* **Task statement**: Go through the data below and copy each line that includes "periodAMPM".

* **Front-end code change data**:
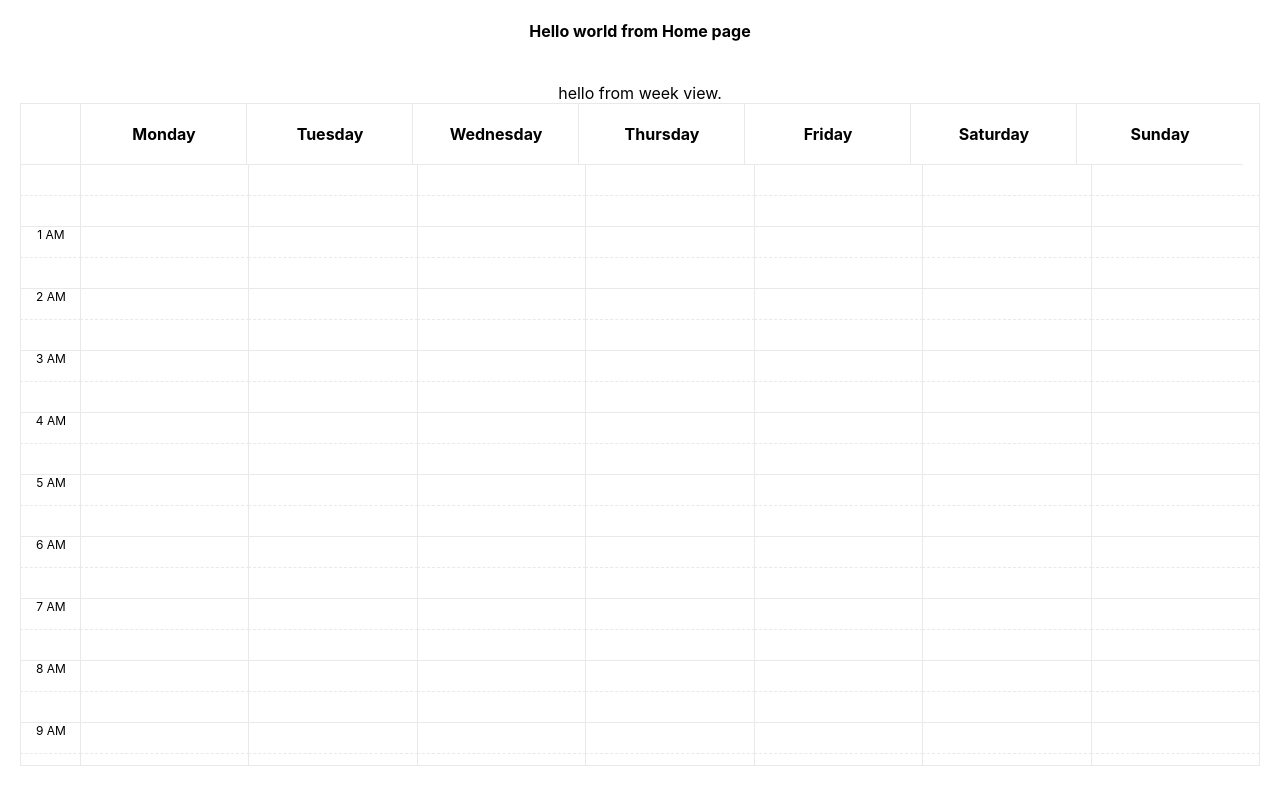
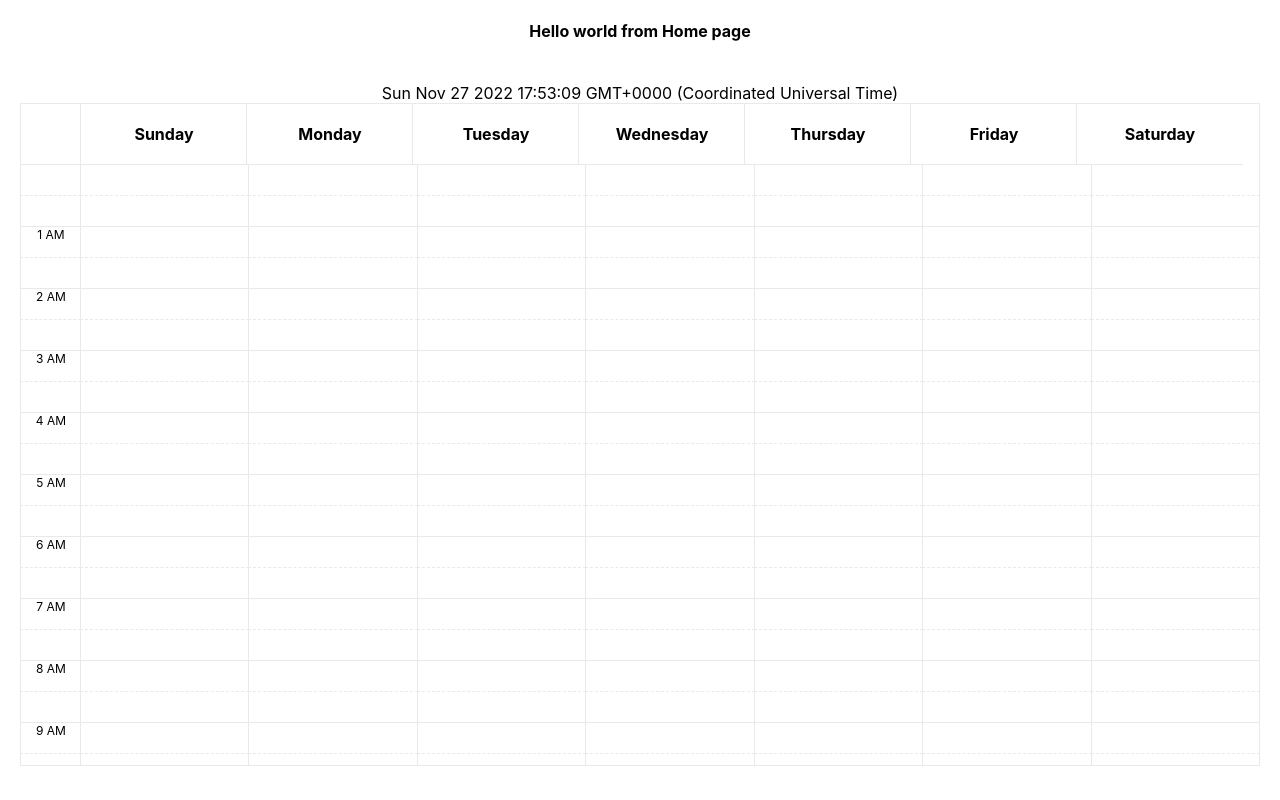
Before and after one commit to bbatjargal/appointment-calendar, a React (Create React App) app: page / in a window 1280 px wide. Built offline with nearby package versions, Linux system fonts and the light colour scheme.

Commit message:
updated weekly view

```diff
--- a/src/Components/Calendar/Calendar.js
+++ b/src/Components/Calendar/Calendar.js
@@ -1,12 +1,15 @@
-import CalendarView from './View/CalendarView'
+import CalendarView from './View/CalendarView';
+import { CalendarContextProvider } from './CalendarContext';
 
 function Calendar()
 {
     return (
         <>
-            <div className="calendarContainer">
-                <CalendarView />
-            </div>
+            <CalendarContextProvider>
+                <div className="calendarContainer">
+                    <CalendarView />
+                </div>
+            </CalendarContextProvider>
         </>
     );
 }
--- /dev/null
+++ b/src/Components/Calendar/CalendarContext.js
@@ -0,0 +1,43 @@
+import { createContext, useState, useRef } from 'react';
+
+
+
+export const CalendarContext = createContext({
+    currentDatetime: null,
+    currentOffset: null,
+    startDatetime: null,
+    endDatetime: null,
+    viewType: null,
+    daysOfWeek: null,
+});
+
+
+export function CalendarContextProvider({ children }) {
+    const now = new Date();
+    // const [currentDatetime, setCurrentDatetime] = useState(datetimeNow.toString());
+    const daysOfWeek = useRef(["Monday", "Tuesday", "Wednesday", "Thursday", "Friday", "Saturday", "Sunday"]);
+
+    const currentDatetime = {
+        dayOfWeek: now.getDay(),
+        year: now.getFullYear(),
+        month: now.getMonth(),
+        dayOfMonth: now.getDate(),
+        minutes: now.getMinutes(),
+        seconds: now.getSeconds(),
+        milliSeconds: now.getMilliseconds(),
+        toString: now.toString()
+    };
+
+    return (
+        <CalendarContext.Provider value={{
+            currentDatetime: now.toString(),
+            currentOffset: 0,
+            startDatetime: null,
+            endDatetime: null,
+            viewType: "weekly",
+            daysOfWeek: daysOfWeek.current,
+        }}>
+            {children}
+        </CalendarContext.Provider>
+    );
+}
--- a/src/Components/Calendar/View/Weekly/CellInHour.js
+++ b/src/Components/Calendar/View/Weekly/CellInHour.js
@@ -1,10 +1,9 @@
 import { Fragment } from "react";
 import CellInMinute from "./CellInMinute";
 
-function CellInHour({offset}) {
+function CellInHour({offset, dayIndex }) {
 
     const periodAMPM = Math.floor(offset / 12) === 0 ? 'AM' : 'PM';
-    console.log((offset / 12), periodAMPM, offset);
     var hourOfDay = offset % 12;
 
     if(offset === 12)
@@ -12,8 +11,8 @@ function CellInHour({offset}) {
 
     return (
         <>
-            <CellInMinute period={periodAMPM} hour={hourOfDay} />
-            <CellInMinute />
+            <CellInMinute part='first' period={periodAMPM} hour={hourOfDay} dayIndex={dayIndex} />
+            <CellInMinute part='second' period={periodAMPM} hour={hourOfDay} dayIndex={dayIndex}  />
         </>
     );
 }
--- a/src/Components/Calendar/View/Weekly/CellInMinute.js
+++ b/src/Components/Calendar/View/Weekly/CellInMinute.js
@@ -1,5 +1,16 @@
+import { useState, useContext } from 'react';
 import { Box, ThemeProvider, createTheme } from '@mui/system';
+import { DialogTitle, DialogActions, DialogContent } from '@mui/material';
+import { Dialog, Button, TextField } from '@mui/material';
 
+import { CalendarContext } from '../../CalendarContext';
+/*
+import Dialog from '@mui/material/Dialog';
+import DialogActions from '@mui/material/DialogActions';
+import DialogContent from '@mui/material/DialogContent';
+import DialogContentText from '@mui/material/DialogContentText';
+import DialogTitle from '@mui/material/DialogTitle';
+*/
 const themeLight = createTheme({
     palette: {
         layout: {
@@ -7,26 +18,97 @@ const themeLight = createTheme({
     }
 });
 
-function CellInMinute({ hour=-1, period='' })
+function CellInMinute({ dayIndex=-1, part = 'first', hour=0, period='' })
 {
-    if(hour > 0)
+    const [open, setOpen] = useState(false);
+    const [selectedDatetime, setSelectedDatetime] = useState(null);
+    const calendarContext = useContext(CalendarContext);
+    const [count, setCount] = useState(0);
+
+    //setSelectedDatetime(addDays(currentDatetime, now.getDay() - dayIndex).toString());
+    // setSelectedDatetime("WWWW");
+
+    //console.log(calendarContext.currentDatetime, "sssssssssss");
+    // console.log(calendarContext.daysOfWeek[dayIndex], "---sssssssss");
+    //console.log(calendarContext.currentDatetime.dayOfWeek, "---sssssssss");
+
+    const handleClickOnCell = ({ dayIndex, part, hour, period, currentDatetime }) => {
+        const now = new Date(currentDatetime);
+        const selected  = addDays(currentDatetime, dayIndex - now.getDay()).toDateString();
+        setSelectedDatetime(selected);
+        setOpen(true);
+        //console.log(dayIndex, part, hour, period);
+    };
+    const handleClose =() => {
+        setOpen(false);
+    };
+
+    var cellPayload = {
+        dayIndex: dayIndex,
+        part: part,
+        hour: hour,
+        period: period,
+        currentDatetime: calendarContext.currentDatetime,
+    };
+
+    var listOfClasses = ["cellBorderLeft", "cell", "cellHourText"];
+    if(part === 'first')
     {
-        return (
-            <ThemeProvider theme={themeLight}>
-                <Box className="cellBorderTop cellBorderLeft cell cellHourText "></Box>
-            </ThemeProvider>
-        );
+        if(hour !== 0)
+            listOfClasses.push("cellBorderTop");
     }
     else
     {
-        const boxClassName = "".concat("cellBorderLeft cell ",  (hour !== 0) && "cellBorderTopDashed");
-        return (
+        listOfClasses.push("cellBorderTopDashed");
+    }
+
+    return (
+        <>
             <ThemeProvider theme={themeLight}>
-                <Box className={ boxClassName } />
+                <Box className={ listOfClasses.join(" ") }
+                    onClick={ () => handleClickOnCell(cellPayload) }  />
             </ThemeProvider>
-        );
-    }
+
+            <Dialog open={open} onClose={handleClose}>
+                <DialogTitle>New event - {selectedDatetime}</DialogTitle>
+                <DialogContent>
+                    <TextField
+                        margin="dense"
+                        autoFocus
+                        id="name"
+                        label="Title"
+                        fullWidth
+                        variant="standard"
+                        autoComplete='off'
+                    />
+                    <TextField
+                        margin="dense"
+                        id="name"
+                        label="Description"
+                        multiline
+                        rows={3}
+                        fullWidth
+                        variant="standard"
+                    />
+                </DialogContent>
+                <DialogActions>
+                    <Button onClick={handleClose}>Cancel</Button>
+                    <Button onClick={handleClose}>Save</Button>
+                </DialogActions>
+            </Dialog>
+        </>
+    );
 
 }
 
+function clickOnCell({ dayIndex, part, hour, period })
+{
+}
+
+function addDays(date, days) {
+    var result = new Date(date);
+    result.setDate(result.getDate() + days);
+    return result;
+  }
+
 export default CellInMinute;
--- a/src/Components/Calendar/View/Weekly/DayColumnHourly.js
+++ b/src/Components/Calendar/View/Weekly/DayColumnHourly.js
@@ -1,21 +1,20 @@
-import { useRef } from 'react';
 import CellInHour from "./CellInHour";
 
-function DayColumnHourly()
+function DayColumnHourly({dayIndex = -1})
 {
     return (
         <>
-            <CreateHours />
+            <CreateHours dayIndex={ dayIndex } />
         </>
     );
 };
 
-function CreateHours()
+function CreateHours({ dayIndex = -1 })
 {
     var elementsHour = [];
     for(var i = 0; i < 24; i++)
     {
-        elementsHour.push(<CellInHour key={i} offset={i} />);
+        elementsHour.push(<CellInHour key={i} offset={i} dayIndex={ dayIndex } />);
     }
     return elementsHour;
 }
--- a/src/Components/Calendar/View/Weekly/ViewWeekly.js
+++ b/src/Components/Calendar/View/Weekly/ViewWeekly.js
@@ -1,4 +1,4 @@
-import {useRef} from 'react';
+import { useRef, useState } from 'react';
 import { Box, Grid, Stack } from '@mui/material';
 import { nanoid } from 'nanoid';
 
@@ -7,12 +7,13 @@ import ViewLeft from './../base/ViewLeft';
 
 function ViewWeekly()
 {
-    const days = useRef(["Monday", "Tuesday", "Wednesday", "Thursday", "Friday", "Saturday", "Sunday"])
-
+    const currentDatetime = (new Date()).toString();
+    const [selectedDatetime, setSelectedDatetime] = useState(currentDatetime);
+    const days = useRef(["Sunday", "Monday", "Tuesday", "Wednesday", "Thursday", "Friday", "Saturday"])
 
     return (
         <>
-            <div>hello from week view.</div>
+            <div>{ selectedDatetime }</div>
 
             <Stack>
                 <Grid container  className="calendarViewContainer">
@@ -44,27 +45,16 @@ function ViewWeekly()
                         </Grid>
                         <Grid item xs>
                             <Grid container spacing={0} padding={0} columns={7} >
-                                <Grid item xs={1}>
-                                    <DayColumnHourly></DayColumnHourly>
-                                </Grid>
-                                <Grid item xs={1}>
-                                    <DayColumnHourly></DayColumnHourly>
-                                </Grid>
-                                <Grid item xs={1}>
-                                    <DayColumnHourly></DayColumnHourly>
-                                </Grid>
-                                <Grid item xs={1}>
-                                    <DayColumnHourly></DayColumnHourly>
-                                </Grid>
-                                <Grid item xs={1}>
-                                    <DayColumnHourly></DayColumnHourly>
-                                </Grid>
-                                <Grid item xs={1}>
-                                    <DayColumnHourly></DayColumnHourly>
-                                </Grid>
-                                <Grid item xs={1}>
-                                    <DayColumnHourly></DayColumnHourly>
-                                </Grid>
+                                {
+                                    days.current.map((day, i) => {
+                                        return (
+                                            <Grid item xs={1} key={ nanoid() }>
+                                                <DayColumnHourly dayIndex={i} ></DayColumnHourly>
+                                            </Grid>
+                                        );
+                                    })
+
+                                }
                             </Grid>
                         </Grid>
                     </Grid>
--- a/src/Components/Calendar/View/base/HourCell.js
+++ b/src/Components/Calendar/View/base/HourCell.js
@@ -3,7 +3,6 @@ import MinuteCell from './MinuteCell'
 function HourCell({offset}) {
 
     const periodAMPM = Math.floor(offset / 12) === 0 ? 'AM' : 'PM';
-    console.log((offset / 12), periodAMPM, offset);
     var hourOfDay = offset % 12;
     if(offset === 12)
         hourOfDay = 12;
```
Also changed, not shown: npm-commands.txt.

* **Finished exercise**:
     const periodAMPM = Math.floor(offset / 12) === 0 ? 'AM' : 'PM';
-    console.log((offset / 12), periodAMPM, offset);
-            <CellInMinute period={periodAMPM} hour={hourOfDay} />
+            <CellInMinute part='first' period={periodAMPM} hour={hourOfDay} dayIndex={dayIndex} />
+            <CellInMinute part='second' period={periodAMPM} hour={hourOfDay} dayIndex={dayIndex}  />
     const periodAMPM = Math.floor(offset / 12) === 0 ? 'AM' : 'PM';
-    console.log((offset / 12), periodAMPM, offset);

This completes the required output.